At the 2021 Society of Urologic Oncology Annual Meeting in Orlando, Florida, Pavlos Msaouel, MD, PhD, gave a presentation titled, “The future of adjuvant therapy for high-risk nonmetastatic RCC.” In this interview, Msaouel discusses some key points from this talk and provides an overview of current challenges in the high-risk non-metastatic renal cell carcinoma space. Msaouel is an assistant professor in the departments of genitourinary medical oncology and translational molecular pathology at the University of Texas MD Anderson Cancer Center, Houston.
With the exciting results of the KEYNOTE-564 trial [NCT03142334], which led to the FDA approval of adjuvant pembrolizumab [Keytruda] for high-risk nonmetastatic renal cell carcinoma, the question now becomes, how do we choose whether or not to offer adjuvant therapy to our patients based on patient-level characteristics? In many cases, we do have enough knowledge to make such precise inferences, but in others we do not, and my talk will focus on identifying these unmet research needs that need to be addressed to further improve the adjuvant treatment landscape for our patients.
One challenge that is not discussed as often as it should be is the issue of end points. [One point that] I highlight in my talk is that the overall survival end point, which is a clinically meaningful critical end point, is at higher risk of being estimated in a biased way compared with other outcomes like disease-free survival, using our current methodology. It is an open challenge for us to develop methodology that can properly de-bias our overall survival estimates. Other challenges include unmet needs with regards to observational research. In some cases, we need interventional experimental types of research, but in other cases, we need observational research with representative real-world data. For example, we lack and need to develop contemporary risk nomograms for what the KEYNOTE-564 trial called M1 NED cancer. We need to develop more accurate risk nomograms for rare kidney cancer histologies.
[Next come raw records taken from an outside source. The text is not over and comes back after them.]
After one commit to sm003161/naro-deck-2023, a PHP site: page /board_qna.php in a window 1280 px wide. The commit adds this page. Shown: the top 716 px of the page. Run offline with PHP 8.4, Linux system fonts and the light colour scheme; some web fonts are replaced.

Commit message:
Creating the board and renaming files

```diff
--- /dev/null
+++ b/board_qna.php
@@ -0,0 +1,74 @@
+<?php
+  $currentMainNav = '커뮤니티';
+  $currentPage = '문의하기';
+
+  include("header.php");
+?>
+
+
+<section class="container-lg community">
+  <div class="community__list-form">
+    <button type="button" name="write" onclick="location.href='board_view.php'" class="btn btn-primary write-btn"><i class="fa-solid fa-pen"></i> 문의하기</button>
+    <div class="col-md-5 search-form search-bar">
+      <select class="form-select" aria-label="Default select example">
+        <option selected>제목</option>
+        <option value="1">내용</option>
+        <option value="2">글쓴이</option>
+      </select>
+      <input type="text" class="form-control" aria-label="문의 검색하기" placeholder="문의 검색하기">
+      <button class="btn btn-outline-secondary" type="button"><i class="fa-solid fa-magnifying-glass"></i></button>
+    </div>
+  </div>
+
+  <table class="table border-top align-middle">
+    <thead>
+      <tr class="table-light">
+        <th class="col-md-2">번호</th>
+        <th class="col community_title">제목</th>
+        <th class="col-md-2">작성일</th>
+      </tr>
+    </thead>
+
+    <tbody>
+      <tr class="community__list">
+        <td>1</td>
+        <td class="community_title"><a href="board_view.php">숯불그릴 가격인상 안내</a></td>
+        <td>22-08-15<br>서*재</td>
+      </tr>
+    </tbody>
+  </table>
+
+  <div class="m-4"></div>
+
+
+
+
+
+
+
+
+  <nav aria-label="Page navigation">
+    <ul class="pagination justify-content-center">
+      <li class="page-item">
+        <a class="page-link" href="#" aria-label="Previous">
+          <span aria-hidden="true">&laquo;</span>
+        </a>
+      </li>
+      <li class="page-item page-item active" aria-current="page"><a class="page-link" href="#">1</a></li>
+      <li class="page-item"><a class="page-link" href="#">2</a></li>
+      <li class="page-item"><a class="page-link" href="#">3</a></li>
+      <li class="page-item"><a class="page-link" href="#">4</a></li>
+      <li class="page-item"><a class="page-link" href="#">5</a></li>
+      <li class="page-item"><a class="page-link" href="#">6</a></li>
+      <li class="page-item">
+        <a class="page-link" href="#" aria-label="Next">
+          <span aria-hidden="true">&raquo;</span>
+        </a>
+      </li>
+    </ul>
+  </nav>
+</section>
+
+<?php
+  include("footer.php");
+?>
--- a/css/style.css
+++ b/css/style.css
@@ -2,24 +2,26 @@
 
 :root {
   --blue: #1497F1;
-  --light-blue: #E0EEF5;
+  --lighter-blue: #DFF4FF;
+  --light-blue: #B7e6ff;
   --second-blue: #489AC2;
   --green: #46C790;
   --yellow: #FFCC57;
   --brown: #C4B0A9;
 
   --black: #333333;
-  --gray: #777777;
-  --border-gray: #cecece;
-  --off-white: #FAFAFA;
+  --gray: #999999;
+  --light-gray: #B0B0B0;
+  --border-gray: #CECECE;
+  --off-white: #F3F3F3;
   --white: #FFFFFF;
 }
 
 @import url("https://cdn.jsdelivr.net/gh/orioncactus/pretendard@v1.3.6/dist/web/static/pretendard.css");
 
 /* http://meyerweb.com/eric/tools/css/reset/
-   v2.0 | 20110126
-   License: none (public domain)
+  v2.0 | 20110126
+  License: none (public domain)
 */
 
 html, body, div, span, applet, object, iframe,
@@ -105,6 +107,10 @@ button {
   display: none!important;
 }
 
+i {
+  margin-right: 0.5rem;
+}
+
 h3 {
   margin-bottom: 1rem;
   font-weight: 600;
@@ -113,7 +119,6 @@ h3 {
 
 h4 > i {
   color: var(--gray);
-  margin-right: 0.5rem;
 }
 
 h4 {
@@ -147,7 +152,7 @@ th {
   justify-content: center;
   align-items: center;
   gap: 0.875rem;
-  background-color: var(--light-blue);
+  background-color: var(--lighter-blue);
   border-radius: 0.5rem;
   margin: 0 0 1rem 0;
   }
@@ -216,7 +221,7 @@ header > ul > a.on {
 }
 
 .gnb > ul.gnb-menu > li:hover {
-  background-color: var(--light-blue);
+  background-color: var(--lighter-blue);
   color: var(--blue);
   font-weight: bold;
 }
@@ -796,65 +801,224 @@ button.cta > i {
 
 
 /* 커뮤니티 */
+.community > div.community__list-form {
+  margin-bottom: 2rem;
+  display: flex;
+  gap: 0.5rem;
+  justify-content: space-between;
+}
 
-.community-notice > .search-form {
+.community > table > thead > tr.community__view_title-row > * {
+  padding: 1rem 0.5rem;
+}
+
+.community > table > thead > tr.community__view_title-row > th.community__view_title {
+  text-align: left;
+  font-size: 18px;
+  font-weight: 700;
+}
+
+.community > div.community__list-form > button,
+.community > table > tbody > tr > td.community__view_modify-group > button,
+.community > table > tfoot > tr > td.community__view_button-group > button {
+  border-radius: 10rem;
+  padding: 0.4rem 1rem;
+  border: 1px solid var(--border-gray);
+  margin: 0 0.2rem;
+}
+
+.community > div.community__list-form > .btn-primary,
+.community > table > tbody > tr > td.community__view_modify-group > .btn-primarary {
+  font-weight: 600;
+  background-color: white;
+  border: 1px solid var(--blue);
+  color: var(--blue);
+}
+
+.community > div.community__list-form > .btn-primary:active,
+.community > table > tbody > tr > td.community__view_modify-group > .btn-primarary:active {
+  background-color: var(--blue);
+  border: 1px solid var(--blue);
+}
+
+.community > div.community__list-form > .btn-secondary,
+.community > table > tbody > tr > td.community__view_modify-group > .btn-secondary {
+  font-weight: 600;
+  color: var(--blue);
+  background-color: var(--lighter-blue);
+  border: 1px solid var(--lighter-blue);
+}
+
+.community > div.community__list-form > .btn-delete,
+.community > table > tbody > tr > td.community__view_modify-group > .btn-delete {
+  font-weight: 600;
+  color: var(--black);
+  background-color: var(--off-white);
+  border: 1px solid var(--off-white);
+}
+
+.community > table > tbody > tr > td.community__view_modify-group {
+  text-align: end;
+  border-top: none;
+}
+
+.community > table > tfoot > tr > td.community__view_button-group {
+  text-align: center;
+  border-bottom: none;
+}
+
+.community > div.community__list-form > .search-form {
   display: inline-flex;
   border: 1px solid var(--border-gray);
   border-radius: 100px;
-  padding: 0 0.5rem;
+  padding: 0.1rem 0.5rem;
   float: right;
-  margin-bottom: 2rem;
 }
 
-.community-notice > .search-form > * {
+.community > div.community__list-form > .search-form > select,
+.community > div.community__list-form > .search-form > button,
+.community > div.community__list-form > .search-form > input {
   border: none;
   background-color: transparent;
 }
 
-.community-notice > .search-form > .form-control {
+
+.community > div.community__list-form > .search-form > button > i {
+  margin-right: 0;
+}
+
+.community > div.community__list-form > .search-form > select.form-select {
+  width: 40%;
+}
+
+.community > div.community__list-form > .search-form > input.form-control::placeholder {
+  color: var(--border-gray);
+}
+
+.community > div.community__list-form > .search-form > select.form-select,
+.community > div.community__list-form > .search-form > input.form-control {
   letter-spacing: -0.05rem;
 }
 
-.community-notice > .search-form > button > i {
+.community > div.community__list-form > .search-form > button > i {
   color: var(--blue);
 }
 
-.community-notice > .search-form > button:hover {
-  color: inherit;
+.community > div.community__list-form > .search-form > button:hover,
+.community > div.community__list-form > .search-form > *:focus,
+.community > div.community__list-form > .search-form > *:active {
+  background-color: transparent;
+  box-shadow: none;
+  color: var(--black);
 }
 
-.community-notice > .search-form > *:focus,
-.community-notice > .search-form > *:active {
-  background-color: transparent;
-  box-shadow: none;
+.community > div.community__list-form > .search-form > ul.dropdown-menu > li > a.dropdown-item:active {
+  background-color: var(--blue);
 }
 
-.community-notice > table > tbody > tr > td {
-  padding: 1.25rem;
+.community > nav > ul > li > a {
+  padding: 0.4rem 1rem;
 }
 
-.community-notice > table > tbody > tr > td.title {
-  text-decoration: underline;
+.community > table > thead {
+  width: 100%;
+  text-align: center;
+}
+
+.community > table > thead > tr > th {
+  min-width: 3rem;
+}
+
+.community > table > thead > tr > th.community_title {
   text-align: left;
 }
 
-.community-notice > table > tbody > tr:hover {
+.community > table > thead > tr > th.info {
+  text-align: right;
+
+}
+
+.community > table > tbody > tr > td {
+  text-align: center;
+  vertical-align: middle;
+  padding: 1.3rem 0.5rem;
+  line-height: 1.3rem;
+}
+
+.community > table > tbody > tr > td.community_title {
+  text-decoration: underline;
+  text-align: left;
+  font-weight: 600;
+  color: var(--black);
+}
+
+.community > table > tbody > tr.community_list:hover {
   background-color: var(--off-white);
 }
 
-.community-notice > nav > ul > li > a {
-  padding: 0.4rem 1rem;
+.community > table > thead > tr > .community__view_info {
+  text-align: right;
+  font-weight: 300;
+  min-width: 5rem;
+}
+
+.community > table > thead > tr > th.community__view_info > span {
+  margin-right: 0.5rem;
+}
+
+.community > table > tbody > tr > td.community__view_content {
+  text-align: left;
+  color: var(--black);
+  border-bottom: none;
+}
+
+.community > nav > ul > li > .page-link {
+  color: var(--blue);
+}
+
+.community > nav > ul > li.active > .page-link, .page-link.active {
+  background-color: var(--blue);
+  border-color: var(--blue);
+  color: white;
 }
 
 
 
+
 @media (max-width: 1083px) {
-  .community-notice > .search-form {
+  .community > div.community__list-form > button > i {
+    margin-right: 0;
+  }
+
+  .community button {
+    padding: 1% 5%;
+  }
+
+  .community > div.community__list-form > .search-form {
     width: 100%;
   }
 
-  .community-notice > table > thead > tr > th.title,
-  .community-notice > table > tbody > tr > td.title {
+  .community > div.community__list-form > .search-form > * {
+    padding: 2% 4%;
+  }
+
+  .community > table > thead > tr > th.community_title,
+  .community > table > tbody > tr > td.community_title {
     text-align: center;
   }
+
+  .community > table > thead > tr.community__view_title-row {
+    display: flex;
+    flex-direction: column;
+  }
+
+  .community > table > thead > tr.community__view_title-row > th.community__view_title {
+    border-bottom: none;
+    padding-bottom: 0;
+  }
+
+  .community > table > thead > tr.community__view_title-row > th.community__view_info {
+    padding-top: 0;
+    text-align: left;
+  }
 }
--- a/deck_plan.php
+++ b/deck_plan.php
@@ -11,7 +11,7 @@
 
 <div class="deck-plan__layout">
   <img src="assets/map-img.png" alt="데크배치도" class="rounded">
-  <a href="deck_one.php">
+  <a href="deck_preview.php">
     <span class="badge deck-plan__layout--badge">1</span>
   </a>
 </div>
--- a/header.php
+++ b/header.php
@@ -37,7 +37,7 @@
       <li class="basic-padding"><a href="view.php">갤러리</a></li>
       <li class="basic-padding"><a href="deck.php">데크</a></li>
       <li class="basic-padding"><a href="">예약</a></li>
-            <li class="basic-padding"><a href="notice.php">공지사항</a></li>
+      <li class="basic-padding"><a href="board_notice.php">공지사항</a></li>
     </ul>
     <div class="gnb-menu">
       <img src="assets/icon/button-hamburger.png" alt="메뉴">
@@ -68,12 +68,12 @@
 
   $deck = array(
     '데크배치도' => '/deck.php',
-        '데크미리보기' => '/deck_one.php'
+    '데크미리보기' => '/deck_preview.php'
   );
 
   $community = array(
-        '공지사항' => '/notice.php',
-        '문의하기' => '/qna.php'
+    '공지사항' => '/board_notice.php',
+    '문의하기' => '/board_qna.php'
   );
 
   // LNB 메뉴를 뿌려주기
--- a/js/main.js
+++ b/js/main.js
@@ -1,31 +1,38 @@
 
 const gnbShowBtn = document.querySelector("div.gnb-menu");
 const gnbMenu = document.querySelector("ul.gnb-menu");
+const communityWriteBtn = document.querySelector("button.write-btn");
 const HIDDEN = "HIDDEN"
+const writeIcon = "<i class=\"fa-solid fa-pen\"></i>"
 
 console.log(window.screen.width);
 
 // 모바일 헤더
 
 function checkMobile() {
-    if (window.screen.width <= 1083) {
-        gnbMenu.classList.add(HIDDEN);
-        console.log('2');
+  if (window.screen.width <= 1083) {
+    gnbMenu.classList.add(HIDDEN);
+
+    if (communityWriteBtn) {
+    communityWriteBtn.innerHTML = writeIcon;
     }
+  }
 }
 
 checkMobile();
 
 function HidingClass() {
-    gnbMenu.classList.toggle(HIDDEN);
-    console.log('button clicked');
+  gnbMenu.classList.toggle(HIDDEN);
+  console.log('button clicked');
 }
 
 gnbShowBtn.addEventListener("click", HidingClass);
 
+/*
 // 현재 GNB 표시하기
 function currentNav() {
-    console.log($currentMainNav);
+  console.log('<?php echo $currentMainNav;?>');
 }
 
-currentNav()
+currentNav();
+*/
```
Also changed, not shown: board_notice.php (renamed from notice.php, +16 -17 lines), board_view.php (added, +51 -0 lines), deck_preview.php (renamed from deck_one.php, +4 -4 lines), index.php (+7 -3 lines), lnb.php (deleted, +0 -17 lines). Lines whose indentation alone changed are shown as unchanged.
We need to improve our recurrence risk estimations by incorporating knowledge from genomics and other types of "omics" such as radiomics. In addition, we need interventional experimental-type research in order to accurately estimate the adjuvant treatment effects for rare kidney cancer histologies because trials like KEYNOTE-564 only included patients with the most common kidney cancer histology, clear cell renal cell carcinoma, and so we need to have accurate estimates for the more rare histologies. In addition, given these exciting results, other new regimens should now start to be explored—both single-agent drugs as well as combination therapies.
One key highlight is the introduction of adjuvant immunotherapy for the first time as an FDA-approved drug for patients with high-risk localized kidney cancer. That is certainly practice changing. The other exciting thing is that we're focusing more and more on the more rare histologies, which is very helpful to our patients. In 2022 and beyond, we'll see trials dedicated to rare histologies. At the same time, I anticipate that in the coming months and years, we will have trials reading out that test triplet therapies. We currently have doublet therapies for metastatic kidney cancer approved. The question is, can combining the current doublets or other doublets with a third drug meaningfully improve outcomes for patients with metastatic kidney cancer?
The current status has changed. It is very exciting to say that we now have, for the first time, an immunotherapy drug that is FDA approved as an adjuvant therapy for patients with kidney cancer. This will likely change the natural course of the disease and improve outcomes for our patients. But at the same time, more work is certainly necessary. We need to generate the kind of data that will allow us to make patient-specific decisions. How can we say, based on each specific patient, whether an adjuvant therapy is preferable or not, because in some patients, the side effects or other costs, including the financial and other logistical costs of adjuvant therapy may not be worth the benefit that they're getting. Figuring out how to balance that trade-off between risks and benefits for each individual patient is something that we need to work on more.